Data extracted from a collection
┄┄┄┄┄┄

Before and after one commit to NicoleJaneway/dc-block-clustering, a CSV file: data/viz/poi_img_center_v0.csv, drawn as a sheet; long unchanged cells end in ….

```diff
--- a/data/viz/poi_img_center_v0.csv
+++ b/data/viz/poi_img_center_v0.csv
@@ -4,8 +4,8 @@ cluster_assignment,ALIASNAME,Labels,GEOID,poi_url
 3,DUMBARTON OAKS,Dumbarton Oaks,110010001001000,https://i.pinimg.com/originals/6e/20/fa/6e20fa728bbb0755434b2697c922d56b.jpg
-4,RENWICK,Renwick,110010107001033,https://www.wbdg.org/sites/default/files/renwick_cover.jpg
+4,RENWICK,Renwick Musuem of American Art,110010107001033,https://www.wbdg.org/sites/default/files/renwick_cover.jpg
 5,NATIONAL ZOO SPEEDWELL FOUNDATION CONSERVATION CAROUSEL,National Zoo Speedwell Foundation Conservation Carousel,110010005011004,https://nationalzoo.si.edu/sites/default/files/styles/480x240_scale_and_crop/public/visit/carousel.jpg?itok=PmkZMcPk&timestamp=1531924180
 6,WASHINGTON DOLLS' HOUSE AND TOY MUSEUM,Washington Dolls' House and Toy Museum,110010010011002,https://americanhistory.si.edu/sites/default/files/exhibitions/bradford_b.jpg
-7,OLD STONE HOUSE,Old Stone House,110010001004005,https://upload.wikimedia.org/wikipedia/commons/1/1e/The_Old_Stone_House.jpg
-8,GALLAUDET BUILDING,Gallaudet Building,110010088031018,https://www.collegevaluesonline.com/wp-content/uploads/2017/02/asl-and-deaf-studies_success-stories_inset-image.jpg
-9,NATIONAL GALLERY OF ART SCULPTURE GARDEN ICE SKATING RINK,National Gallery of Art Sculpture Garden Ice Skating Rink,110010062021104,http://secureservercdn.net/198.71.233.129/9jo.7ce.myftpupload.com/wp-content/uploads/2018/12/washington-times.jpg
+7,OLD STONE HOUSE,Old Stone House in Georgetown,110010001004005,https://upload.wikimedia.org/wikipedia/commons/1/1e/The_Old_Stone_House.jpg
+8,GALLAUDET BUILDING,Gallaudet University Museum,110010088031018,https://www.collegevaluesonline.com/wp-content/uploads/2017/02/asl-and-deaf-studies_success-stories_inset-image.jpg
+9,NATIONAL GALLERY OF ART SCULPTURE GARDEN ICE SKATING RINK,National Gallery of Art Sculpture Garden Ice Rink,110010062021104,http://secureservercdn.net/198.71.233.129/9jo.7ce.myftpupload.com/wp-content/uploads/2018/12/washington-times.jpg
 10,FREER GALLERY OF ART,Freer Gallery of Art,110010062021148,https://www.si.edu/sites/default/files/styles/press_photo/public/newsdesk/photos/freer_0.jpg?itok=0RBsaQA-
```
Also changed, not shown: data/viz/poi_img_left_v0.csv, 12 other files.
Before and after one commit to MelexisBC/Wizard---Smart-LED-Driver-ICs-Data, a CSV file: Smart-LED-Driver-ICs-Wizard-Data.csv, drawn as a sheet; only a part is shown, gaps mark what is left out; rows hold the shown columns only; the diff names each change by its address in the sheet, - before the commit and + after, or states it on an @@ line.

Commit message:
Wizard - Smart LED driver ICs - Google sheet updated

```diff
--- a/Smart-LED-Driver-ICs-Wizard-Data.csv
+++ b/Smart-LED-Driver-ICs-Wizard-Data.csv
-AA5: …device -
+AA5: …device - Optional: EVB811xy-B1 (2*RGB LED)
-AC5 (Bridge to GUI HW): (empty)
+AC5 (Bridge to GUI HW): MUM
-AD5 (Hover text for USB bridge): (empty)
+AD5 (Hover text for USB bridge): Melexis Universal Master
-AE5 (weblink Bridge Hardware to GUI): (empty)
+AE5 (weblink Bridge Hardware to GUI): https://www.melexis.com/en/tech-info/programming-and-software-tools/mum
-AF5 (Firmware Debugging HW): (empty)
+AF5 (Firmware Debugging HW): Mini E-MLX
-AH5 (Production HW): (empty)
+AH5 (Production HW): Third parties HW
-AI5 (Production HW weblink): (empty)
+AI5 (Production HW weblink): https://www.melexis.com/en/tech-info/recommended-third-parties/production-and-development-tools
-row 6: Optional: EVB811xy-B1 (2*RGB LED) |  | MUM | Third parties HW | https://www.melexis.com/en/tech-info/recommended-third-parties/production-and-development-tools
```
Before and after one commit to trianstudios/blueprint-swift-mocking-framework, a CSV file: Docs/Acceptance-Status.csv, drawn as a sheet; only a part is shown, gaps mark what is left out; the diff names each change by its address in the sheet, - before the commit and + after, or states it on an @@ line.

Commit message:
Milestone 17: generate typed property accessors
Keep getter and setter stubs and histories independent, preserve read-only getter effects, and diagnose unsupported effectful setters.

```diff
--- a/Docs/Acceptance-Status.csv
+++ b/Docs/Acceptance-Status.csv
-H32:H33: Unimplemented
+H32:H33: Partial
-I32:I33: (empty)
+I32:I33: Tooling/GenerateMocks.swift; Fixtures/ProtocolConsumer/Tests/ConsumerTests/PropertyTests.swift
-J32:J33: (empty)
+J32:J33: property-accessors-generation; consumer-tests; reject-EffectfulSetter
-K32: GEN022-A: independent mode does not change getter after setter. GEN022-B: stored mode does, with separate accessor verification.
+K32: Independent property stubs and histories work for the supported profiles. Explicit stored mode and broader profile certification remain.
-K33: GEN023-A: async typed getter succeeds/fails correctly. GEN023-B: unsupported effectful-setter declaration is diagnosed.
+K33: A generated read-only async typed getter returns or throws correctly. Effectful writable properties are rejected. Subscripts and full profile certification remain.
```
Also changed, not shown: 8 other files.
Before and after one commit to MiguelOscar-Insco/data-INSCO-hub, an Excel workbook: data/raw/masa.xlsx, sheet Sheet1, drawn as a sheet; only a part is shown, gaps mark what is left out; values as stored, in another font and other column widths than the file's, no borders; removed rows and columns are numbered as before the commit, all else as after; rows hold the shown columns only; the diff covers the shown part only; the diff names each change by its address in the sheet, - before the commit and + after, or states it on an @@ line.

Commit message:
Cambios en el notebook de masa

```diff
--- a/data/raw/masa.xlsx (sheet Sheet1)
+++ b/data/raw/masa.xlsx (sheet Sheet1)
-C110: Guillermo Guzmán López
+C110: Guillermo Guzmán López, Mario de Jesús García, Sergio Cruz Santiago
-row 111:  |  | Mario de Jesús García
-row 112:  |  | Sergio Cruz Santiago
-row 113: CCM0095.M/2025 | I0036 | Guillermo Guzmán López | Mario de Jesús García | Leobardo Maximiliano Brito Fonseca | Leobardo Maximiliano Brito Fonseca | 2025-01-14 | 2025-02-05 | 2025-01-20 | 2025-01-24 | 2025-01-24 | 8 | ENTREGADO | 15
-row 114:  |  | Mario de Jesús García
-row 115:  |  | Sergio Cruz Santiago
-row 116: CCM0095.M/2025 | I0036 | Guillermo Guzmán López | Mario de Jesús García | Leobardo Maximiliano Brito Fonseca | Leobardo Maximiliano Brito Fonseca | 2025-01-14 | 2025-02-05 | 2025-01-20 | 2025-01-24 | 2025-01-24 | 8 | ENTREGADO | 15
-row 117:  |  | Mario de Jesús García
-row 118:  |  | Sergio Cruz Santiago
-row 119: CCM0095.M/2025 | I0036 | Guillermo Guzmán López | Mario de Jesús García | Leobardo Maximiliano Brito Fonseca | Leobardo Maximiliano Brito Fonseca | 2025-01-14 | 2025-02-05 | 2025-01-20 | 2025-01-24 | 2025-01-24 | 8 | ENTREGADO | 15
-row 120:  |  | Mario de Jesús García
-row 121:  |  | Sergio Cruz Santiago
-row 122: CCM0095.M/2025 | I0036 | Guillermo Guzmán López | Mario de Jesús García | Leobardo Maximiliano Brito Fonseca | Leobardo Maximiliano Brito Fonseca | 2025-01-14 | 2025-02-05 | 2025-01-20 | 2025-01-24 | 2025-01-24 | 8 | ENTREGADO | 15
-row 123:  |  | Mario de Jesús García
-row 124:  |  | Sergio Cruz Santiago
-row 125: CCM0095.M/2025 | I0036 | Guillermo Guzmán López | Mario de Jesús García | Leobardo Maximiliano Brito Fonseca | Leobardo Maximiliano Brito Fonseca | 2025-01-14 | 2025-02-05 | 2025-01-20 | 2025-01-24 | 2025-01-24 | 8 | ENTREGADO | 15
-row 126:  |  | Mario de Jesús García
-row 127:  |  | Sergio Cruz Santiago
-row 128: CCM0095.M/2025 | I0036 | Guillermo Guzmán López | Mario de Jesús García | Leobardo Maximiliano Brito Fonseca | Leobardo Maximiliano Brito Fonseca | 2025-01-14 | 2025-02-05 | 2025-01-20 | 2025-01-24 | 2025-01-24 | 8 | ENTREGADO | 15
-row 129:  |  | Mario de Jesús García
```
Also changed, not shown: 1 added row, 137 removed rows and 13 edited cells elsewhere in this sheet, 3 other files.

┄┄┄┄┄┄

If a line in the records above holds the string "Also", copy it out.

Exercise output —
Also changed, not shown: data/viz/poi_img_left_v0.csv, 12 other files.
Also changed, not shown: 8 other files.
Also changed, not shown: 1 added row, 137 removed rows and 13 edited cells elsewhere in this sheet, 3 other files.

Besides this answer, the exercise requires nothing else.